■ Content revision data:
⟨
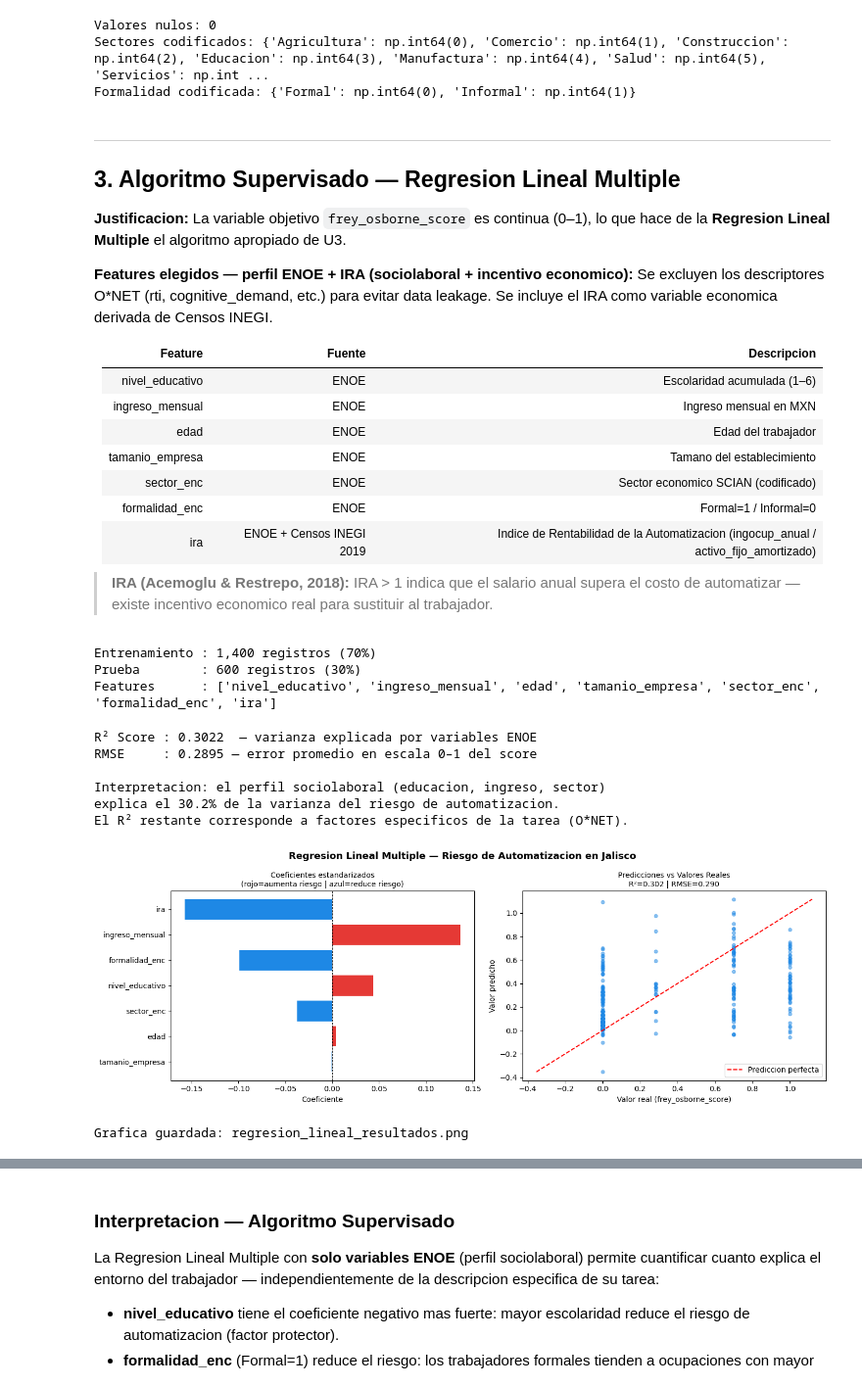
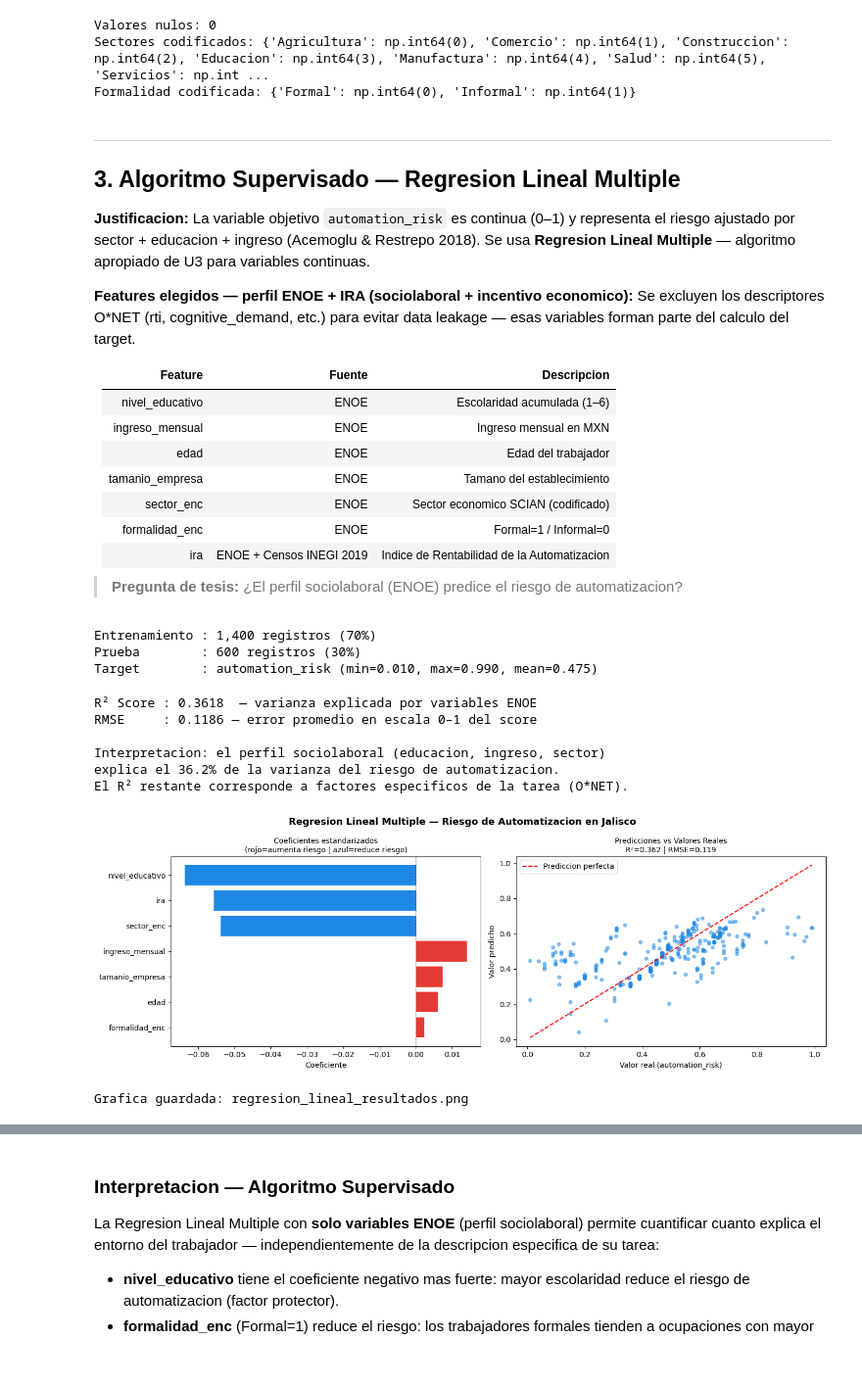
Before and after one commit to Carpuro/mcd_cucea, a Jupyter notebook: 2do-semestre/programacion-ii/proyectos/ProyectoFinal/07_ml_notebook.ipynb, the cells around one changed output, grey strips where cells are left out. Shown at 98% size. Drawn from its saved outputs; the diff is of its cells as text; code cells hidden in the pictures.

```diff
--- a/2do-semestre/programacion-ii/proyectos/ProyectoFinal/07_ml_notebook.ipynb
+++ b/2do-semestre/programacion-ii/proyectos/ProyectoFinal/07_ml_notebook.ipynb
@@ -108,12 +108,13 @@ Formalidad codificada: {'Formal': np.int64(0), 'Informal': np.int64(1)}
 ---
 ## 3. Algoritmo Supervisado — Regresion Lineal Multiple
 
-**Justificacion:** La variable objetivo `frey_osborne_score` es continua (0–1),
-lo que hace de la **Regresion Lineal Multiple** el algoritmo apropiado de U3.
+**Justificacion:** La variable objetivo `automation_risk` es continua (0–1)
+y representa el riesgo ajustado por sector + educacion + ingreso (Acemoglu & Restrepo 2018).
+Se usa **Regresion Lineal Multiple** — algoritmo apropiado de U3 para variables continuas.
 
 **Features elegidos — perfil ENOE + IRA (sociolaboral + incentivo economico):**
 Se excluyen los descriptores O*NET (rti, cognitive_demand, etc.) para evitar
-data leakage. Se incluye el IRA como variable economica derivada de Censos INEGI.
+data leakage — esas variables forman parte del calculo del target.
 
 | Feature | Fuente | Descripcion |
 |---------|--------|-------------|
@@ -123,30 +124,27 @@ data leakage. Se incluye el IRA como variable economica derivada de Censos INEGI
 | tamanio_empresa | ENOE | Tamano del establecimiento |
 | sector_enc | ENOE | Sector economico SCIAN (codificado) |
 | formalidad_enc | ENOE | Formal=1 / Informal=0 |
-| ira | ENOE + Censos INEGI 2019 | Indice de Rentabilidad de la Automatizacion (ingocup_anual / activo_fijo_amortizado) |
+| ira | ENOE + Censos INEGI 2019 | Indice de Rentabilidad de la Automatizacion |
 
-> **IRA (Acemoglu & Restrepo, 2018):** IRA > 1 indica que el salario anual supera
-> el costo de automatizar — existe incentivo economico real para sustituir al trabajador.
+> **Pregunta de tesis:** ¿El perfil sociolaboral (ENOE) predice el riesgo de automatizacion?
 # %%
-# Features: perfil sociolaboral ENOE + IRA (incentivo economico)
 features = ['nivel_educativo', 'ingreso_mensual', 'edad',
             'tamanio_empresa', 'sector_enc', 'formalidad_enc', 'ira']
 
 X = df[features]
-y = df['frey_osborne_score']
+y = df['automation_risk']   # score ajustado sector+educacion+ingreso (O*NET + ENOE)
 
-# Division 70/30 con random_state fijo (reproducibilidad)
 X_train, X_test, y_train, y_test = train_test_split(
     X, y, test_size=0.30, random_state=42
 )
 
 print(f'Entrenamiento : {len(X_train):,} registros ({len(X_train)/len(X):.0%})')
 print(f'Prueba        : {len(X_test):,} registros ({len(X_test)/len(X):.0%})')
-print(f'Features      : {features}')
+print(f'Target        : automation_risk (min={y.min():.3f}, max={y.max():.3f}, mean={y.mean():.3f})')
 # %% [output]
 Entrenamiento : 1,400 registros (70%)
 Prueba        : 600 registros (30%)
-Features      : ['nivel_educativo', 'ingreso_mensual', 'edad', 'tamanio_empresa', 'sector_enc', 'formalidad_enc', 'ira']
+Target        : automation_risk (min=0.010, max=0.990, mean=0.475)
 # %%
 # Estandarizacion — obligatoria para interpretar coeficientes comparativamente
 scaler = StandardScaler()
@@ -169,45 +167,42 @@ print('Interpretacion: el perfil sociolaboral (educacion, ingreso, sector)')
 print(f'explica el {r2*100:.1f}% de la varianza del riesgo de automatizacion.')
 print('El R² restante corresponde a factores especificos de la tarea (O*NET).')
 # %% [output]
-R² Score : 0.3022  — varianza explicada por variables ENOE
-RMSE     : 0.2895 — error promedio en escala 0–1 del score
+R² Score : 0.3618  — varianza explicada por variables ENOE
+RMSE     : 0.1186 — error promedio en escala 0–1 del score
 
 Interpretacion: el perfil sociolaboral (educacion, ingreso, sector)
-explica el 30.2% de la varianza del riesgo de automatizacion.
+explica el 36.2% de la varianza del riesgo de automatizacion.
 El R² restante corresponde a factores especificos de la tarea (O*NET).
 # %%
-# Coeficientes estandarizados — importancia relativa de variables
 coef_df = pd.DataFrame({
     'Variable': features,
     'Coeficiente': modelo_lr.coef_
 }).sort_values('Coeficiente', key=abs, ascending=True)
 
 fig, axes = plt.subplots(1, 2, figsize=(14, 5))
 fig.suptitle('Regresion Lineal Multiple — Riesgo de Automatizacion en Jalisco',
              fontsize=13, fontweight='bold')
 
-# Coeficientes
 colors = ['#E53935' if c > 0 else '#1E88E5' for c in coef_df['Coeficiente']]
 axes[0].barh(coef_df['Variable'], coef_df['Coeficiente'], color=colors)
 axes[0].axvline(0, color='black', linewidth=0.8, linestyle='--')
 axes[0].set_title('Coeficientes estandarizados\n(rojo=aumenta riesgo | azul=reduce riesgo)', fontsize=10)
 axes[0].set_xlabel('Coeficiente')
 
-# Predicciones vs valores reales
 axes[1].scatter(y_test, y_pred, alpha=0.5, color='#1E88E5', s=20)
 lims = [min(y_test.min(), y_pred.min()), max(y_test.max(), y_pred.max())]
 axes[1].plot(lims, lims, 'r--', linewidth=1.5, label='Prediccion perfecta')
-axes[1].set_xlabel('Valor real (frey_osborne_score)')
+axes[1].set_xlabel('Valor real (automation_risk)')
 axes[1].set_ylabel('Valor predicho')
 axes[1].set_title(f'Predicciones vs Valores Reales\nR²={r2:.3f} | RMSE={rmse:.3f}', fontsize=10)
 axes[1].legend()
 
 plt.tight_layout()
 plt.savefig('regresion_lineal_resultados.png', dpi=150, bbox_inches='tight')
 plt.show()
 print('Grafica guardada: regresion_lineal_resultados.png')
 # %% [output]
-[figure, old version]
+[figure, new version]
 Grafica guardada: regresion_lineal_resultados.png
 # %%
 # Curva de aprendizaje — detectar overfitting/underfitting
```
Also changed, not shown: parts of 6 cells of this notebook.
⟩
■ Directions:
Show all lines in the entries above where the string "incentivo" appears.

■ Answer:
 **Features elegidos — perfil ENOE + IRA (sociolaboral + incentivo economico):**
-> el costo de automatizar — existe incentivo economico real para sustituir al trabajador.
-# Features: perfil sociolaboral ENOE + IRA (incentivo economico)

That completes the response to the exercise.